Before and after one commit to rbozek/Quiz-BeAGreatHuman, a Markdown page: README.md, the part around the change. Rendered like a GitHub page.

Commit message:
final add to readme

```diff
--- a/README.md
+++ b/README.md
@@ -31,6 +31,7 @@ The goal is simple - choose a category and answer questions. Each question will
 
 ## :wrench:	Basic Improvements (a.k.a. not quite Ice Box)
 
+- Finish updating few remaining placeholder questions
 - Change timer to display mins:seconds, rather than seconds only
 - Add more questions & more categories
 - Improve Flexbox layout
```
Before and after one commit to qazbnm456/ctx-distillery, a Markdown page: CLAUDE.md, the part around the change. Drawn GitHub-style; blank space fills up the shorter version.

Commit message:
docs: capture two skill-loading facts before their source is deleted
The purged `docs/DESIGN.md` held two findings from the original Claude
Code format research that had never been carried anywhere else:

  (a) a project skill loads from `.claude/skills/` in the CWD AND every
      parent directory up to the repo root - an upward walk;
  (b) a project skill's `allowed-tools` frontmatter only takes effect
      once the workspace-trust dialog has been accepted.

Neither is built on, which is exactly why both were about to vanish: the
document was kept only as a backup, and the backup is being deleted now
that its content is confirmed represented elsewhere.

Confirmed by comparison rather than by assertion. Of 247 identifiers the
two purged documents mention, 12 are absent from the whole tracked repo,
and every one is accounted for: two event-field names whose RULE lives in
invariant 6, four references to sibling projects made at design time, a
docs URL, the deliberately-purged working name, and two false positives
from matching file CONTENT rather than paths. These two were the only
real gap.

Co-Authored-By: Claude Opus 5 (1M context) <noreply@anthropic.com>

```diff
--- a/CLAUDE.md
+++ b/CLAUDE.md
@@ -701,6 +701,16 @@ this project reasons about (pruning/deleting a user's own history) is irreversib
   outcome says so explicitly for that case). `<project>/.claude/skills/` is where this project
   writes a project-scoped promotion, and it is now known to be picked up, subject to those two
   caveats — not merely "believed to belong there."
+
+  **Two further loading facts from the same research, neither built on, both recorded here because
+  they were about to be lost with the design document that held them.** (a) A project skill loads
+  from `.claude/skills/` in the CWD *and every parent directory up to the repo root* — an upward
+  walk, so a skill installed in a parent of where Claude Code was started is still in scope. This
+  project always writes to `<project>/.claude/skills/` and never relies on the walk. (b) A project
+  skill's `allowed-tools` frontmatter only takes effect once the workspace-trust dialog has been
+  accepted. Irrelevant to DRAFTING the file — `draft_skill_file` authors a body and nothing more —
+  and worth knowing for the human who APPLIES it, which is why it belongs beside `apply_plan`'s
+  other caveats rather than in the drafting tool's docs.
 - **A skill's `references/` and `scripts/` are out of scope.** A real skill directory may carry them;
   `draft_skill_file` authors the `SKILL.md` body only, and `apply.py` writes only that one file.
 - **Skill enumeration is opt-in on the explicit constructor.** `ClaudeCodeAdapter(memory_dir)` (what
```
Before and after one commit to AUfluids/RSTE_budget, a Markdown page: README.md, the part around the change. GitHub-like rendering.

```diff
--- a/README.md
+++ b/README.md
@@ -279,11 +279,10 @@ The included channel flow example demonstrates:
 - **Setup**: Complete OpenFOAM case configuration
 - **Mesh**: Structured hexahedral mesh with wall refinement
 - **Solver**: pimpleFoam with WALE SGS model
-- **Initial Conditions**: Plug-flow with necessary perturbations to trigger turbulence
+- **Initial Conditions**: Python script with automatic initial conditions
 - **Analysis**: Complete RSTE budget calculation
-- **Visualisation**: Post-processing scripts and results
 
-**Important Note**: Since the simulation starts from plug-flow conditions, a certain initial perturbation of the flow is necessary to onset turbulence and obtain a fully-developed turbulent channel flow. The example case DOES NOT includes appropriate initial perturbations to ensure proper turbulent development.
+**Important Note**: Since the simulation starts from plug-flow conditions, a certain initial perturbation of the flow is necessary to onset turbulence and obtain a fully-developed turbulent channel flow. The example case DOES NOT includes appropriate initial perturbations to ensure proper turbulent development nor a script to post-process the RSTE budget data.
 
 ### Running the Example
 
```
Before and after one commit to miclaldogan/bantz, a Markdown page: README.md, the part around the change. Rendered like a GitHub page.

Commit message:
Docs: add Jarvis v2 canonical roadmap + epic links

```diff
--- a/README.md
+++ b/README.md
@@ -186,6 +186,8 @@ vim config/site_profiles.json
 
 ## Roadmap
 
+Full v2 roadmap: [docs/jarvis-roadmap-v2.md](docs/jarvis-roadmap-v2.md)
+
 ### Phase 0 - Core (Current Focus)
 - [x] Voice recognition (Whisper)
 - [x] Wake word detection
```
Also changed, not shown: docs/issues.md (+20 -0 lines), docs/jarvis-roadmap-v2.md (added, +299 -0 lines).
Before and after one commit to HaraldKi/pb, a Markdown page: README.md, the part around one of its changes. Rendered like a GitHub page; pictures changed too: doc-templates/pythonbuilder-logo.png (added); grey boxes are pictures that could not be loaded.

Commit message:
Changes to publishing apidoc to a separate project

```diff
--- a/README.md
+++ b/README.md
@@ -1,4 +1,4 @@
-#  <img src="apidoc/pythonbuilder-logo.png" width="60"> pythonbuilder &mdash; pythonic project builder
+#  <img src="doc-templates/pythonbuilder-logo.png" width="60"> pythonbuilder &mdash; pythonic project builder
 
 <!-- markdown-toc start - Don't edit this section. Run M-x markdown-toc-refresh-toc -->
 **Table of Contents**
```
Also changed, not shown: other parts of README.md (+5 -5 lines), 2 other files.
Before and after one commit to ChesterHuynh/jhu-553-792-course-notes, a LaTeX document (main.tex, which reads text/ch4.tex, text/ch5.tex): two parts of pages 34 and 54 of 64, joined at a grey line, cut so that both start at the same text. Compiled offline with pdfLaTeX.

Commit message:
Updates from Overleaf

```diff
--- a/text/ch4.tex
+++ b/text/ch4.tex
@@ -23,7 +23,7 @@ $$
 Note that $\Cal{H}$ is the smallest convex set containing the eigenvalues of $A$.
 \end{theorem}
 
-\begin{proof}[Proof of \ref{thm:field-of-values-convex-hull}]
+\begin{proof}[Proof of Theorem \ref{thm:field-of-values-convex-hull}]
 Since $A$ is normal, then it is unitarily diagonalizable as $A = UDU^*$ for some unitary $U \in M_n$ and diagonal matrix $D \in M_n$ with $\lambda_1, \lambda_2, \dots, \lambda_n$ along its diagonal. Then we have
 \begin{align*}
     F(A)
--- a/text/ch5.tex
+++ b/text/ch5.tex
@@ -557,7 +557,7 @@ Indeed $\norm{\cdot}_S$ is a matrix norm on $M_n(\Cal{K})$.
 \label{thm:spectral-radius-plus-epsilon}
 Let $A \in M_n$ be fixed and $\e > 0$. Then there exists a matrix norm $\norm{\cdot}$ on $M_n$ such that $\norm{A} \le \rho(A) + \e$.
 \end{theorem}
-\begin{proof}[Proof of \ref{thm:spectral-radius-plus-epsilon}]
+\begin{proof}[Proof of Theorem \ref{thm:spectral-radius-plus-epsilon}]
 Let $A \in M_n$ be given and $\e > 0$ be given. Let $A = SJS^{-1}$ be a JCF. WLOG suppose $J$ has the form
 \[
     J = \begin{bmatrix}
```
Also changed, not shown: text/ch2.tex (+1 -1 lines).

****

INSTRUCTIONS TO FOLLOW
Reproduce the material. Keep every word as written.

TASK RESPONSE
Before and after one commit to rbozek/Quiz-BeAGreatHuman, a Markdown page: README.md, the part around the change. Rendered like a GitHub page.

Commit message:
final add to readme

```diff
--- a/README.md
+++ b/README.md
@@ -31,6 +31,7 @@ The goal is simple - choose a category and answer questions. Each question will
 
 ## :wrench:	Basic Improvements (a.k.a. not quite Ice Box)
 
+- Finish updating few remaining placeholder questions
 - Change timer to display mins:seconds, rather than seconds only
 - Add more questions & more categories
 - Improve Flexbox layout
```
Before and after one commit to qazbnm456/ctx-distillery, a Markdown page: CLAUDE.md, the part around the change. Drawn GitHub-style; blank space fills up the shorter version.

Commit message:
docs: capture two skill-loading facts before their source is deleted
The purged `docs/DESIGN.md` held two findings from the original Claude
Code format research that had never been carried anywhere else:

  (a) a project skill loads from `.claude/skills/` in the CWD AND every
      parent directory up to the repo root - an upward walk;
  (b) a project skill's `allowed-tools` frontmatter only takes effect
      once the workspace-trust dialog has been accepted.

Neither is built on, which is exactly why both were about to vanish: the
document was kept only as a backup, and the backup is being deleted now
that its content is confirmed represented elsewhere.

Confirmed by comparison rather than by assertion. Of 247 identifiers the
two purged documents mention, 12 are absent from the whole tracked repo,
and every one is accounted for: two event-field names whose RULE lives in
invariant 6, four references to sibling projects made at design time, a
docs URL, the deliberately-purged working name, and two false positives
from matching file CONTENT rather than paths. These two were the only
real gap.

Co-Authored-By: Claude Opus 5 (1M context) <noreply@anthropic.com>

```diff
--- a/CLAUDE.md
+++ b/CLAUDE.md
@@ -701,6 +701,16 @@ this project reasons about (pruning/deleting a user's own history) is irreversib
   outcome says so explicitly for that case). `<project>/.claude/skills/` is where this project
   writes a project-scoped promotion, and it is now known to be picked up, subject to those two
   caveats — not merely "believed to belong there."
+
+  **Two further loading facts from the same research, neither built on, both recorded here because
+  they were about to be lost with the design document that held them.** (a) A project skill loads
+  from `.claude/skills/` in the CWD *and every parent directory up to the repo root* — an upward
+  walk, so a skill installed in a parent of where Claude Code was started is still in scope. This
+  project always writes to `<project>/.claude/skills/` and never relies on the walk. (b) A project
+  skill's `allowed-tools` frontmatter only takes effect once the workspace-trust dialog has been
+  accepted. Irrelevant to DRAFTING the file — `draft_skill_file` authors a body and nothing more —
+  and worth knowing for the human who APPLIES it, which is why it belongs beside `apply_plan`'s
+  other caveats rather than in the drafting tool's docs.
 - **A skill's `references/` and `scripts/` are out of scope.** A real skill directory may carry them;
   `draft_skill_file` authors the `SKILL.md` body only, and `apply.py` writes only that one file.
 - **Skill enumeration is opt-in on the explicit constructor.** `ClaudeCodeAdapter(memory_dir)` (what
```
Before and after one commit to AUfluids/RSTE_budget, a Markdown page: README.md, the part around the change. GitHub-like rendering.

```diff
--- a/README.md
+++ b/README.md
@@ -279,11 +279,10 @@ The included channel flow example demonstrates:
 - **Setup**: Complete OpenFOAM case configuration
 - **Mesh**: Structured hexahedral mesh with wall refinement
 - **Solver**: pimpleFoam with WALE SGS model
-- **Initial Conditions**: Plug-flow with necessary perturbations to trigger turbulence
+- **Initial Conditions**: Python script with automatic initial conditions
 - **Analysis**: Complete RSTE budget calculation
-- **Visualisation**: Post-processing scripts and results
 
-**Important Note**: Since the simulation starts from plug-flow conditions, a certain initial perturbation of the flow is necessary to onset turbulence and obtain a fully-developed turbulent channel flow. The example case DOES NOT includes appropriate initial perturbations to ensure proper turbulent development.
+**Important Note**: Since the simulation starts from plug-flow conditions, a certain initial perturbation of the flow is necessary to onset turbulence and obtain a fully-developed turbulent channel flow. The example case DOES NOT includes appropriate initial perturbations to ensure proper turbulent development nor a script to post-process the RSTE budget data.
 
 ### Running the Example
 
```
Before and after one commit to miclaldogan/bantz, a Markdown page: README.md, the part around the change. Rendered like a GitHub page.

Commit message:
Docs: add Jarvis v2 canonical roadmap + epic links

```diff
--- a/README.md
+++ b/README.md
@@ -186,6 +186,8 @@ vim config/site_profiles.json
 
 ## Roadmap
 
+Full v2 roadmap: [docs/jarvis-roadmap-v2.md](docs/jarvis-roadmap-v2.md)
+
 ### Phase 0 - Core (Current Focus)
 - [x] Voice recognition (Whisper)
 - [x] Wake word detection
```
Also changed, not shown: docs/issues.md (+20 -0 lines), docs/jarvis-roadmap-v2.md (added, +299 -0 lines).
Before and after one commit to HaraldKi/pb, a Markdown page: README.md, the part around one of its changes. Rendered like a GitHub page; pictures changed too: doc-templates/pythonbuilder-logo.png (added); grey boxes are pictures that could not be loaded.

Commit message:
Changes to publishing apidoc to a separate project

```diff
--- a/README.md
+++ b/README.md
@@ -1,4 +1,4 @@
-#  <img src="apidoc/pythonbuilder-logo.png" width="60"> pythonbuilder &mdash; pythonic project builder
+#  <img src="doc-templates/pythonbuilder-logo.png" width="60"> pythonbuilder &mdash; pythonic project builder
 
 <!-- markdown-toc start - Don't edit this section. Run M-x markdown-toc-refresh-toc -->
 **Table of Contents**
```
Also changed, not shown: other parts of README.md (+5 -5 lines), 2 other files.
Before and after one commit to ChesterHuynh/jhu-553-792-course-notes, a LaTeX document (main.tex, which reads text/ch4.tex, text/ch5.tex): two parts of pages 34 and 54 of 64, joined at a grey line, cut so that both start at the same text. Compiled offline with pdfLaTeX.

Commit message:
Updates from Overleaf

```diff
--- a/text/ch4.tex
+++ b/text/ch4.tex
@@ -23,7 +23,7 @@ $$
 Note that $\Cal{H}$ is the smallest convex set containing the eigenvalues of $A$.
 \end{theorem}
 
-\begin{proof}[Proof of \ref{thm:field-of-values-convex-hull}]
+\begin{proof}[Proof of Theorem \ref{thm:field-of-values-convex-hull}]
 Since $A$ is normal, then it is unitarily diagonalizable as $A = UDU^*$ for some unitary $U \in M_n$ and diagonal matrix $D \in M_n$ with $\lambda_1, \lambda_2, \dots, \lambda_n$ along its diagonal. Then we have
 \begin{align*}
     F(A)
--- a/text/ch5.tex
+++ b/text/ch5.tex
@@ -557,7 +557,7 @@ Indeed $\norm{\cdot}_S$ is a matrix norm on $M_n(\Cal{K})$.
 \label{thm:spectral-radius-plus-epsilon}
 Let $A \in M_n$ be fixed and $\e > 0$. Then there exists a matrix norm $\norm{\cdot}$ on $M_n$ such that $\norm{A} \le \rho(A) + \e$.
 \end{theorem}
-\begin{proof}[Proof of \ref{thm:spectral-radius-plus-epsilon}]
+\begin{proof}[Proof of Theorem \ref{thm:spectral-radius-plus-epsilon}]
 Let $A \in M_n$ be given and $\e > 0$ be given. Let $A = SJS^{-1}$ be a JCF. WLOG suppose $J$ has the form
 \[
     J = \begin{bmatrix}
```
Also changed, not shown: text/ch2.tex (+1 -1 lines).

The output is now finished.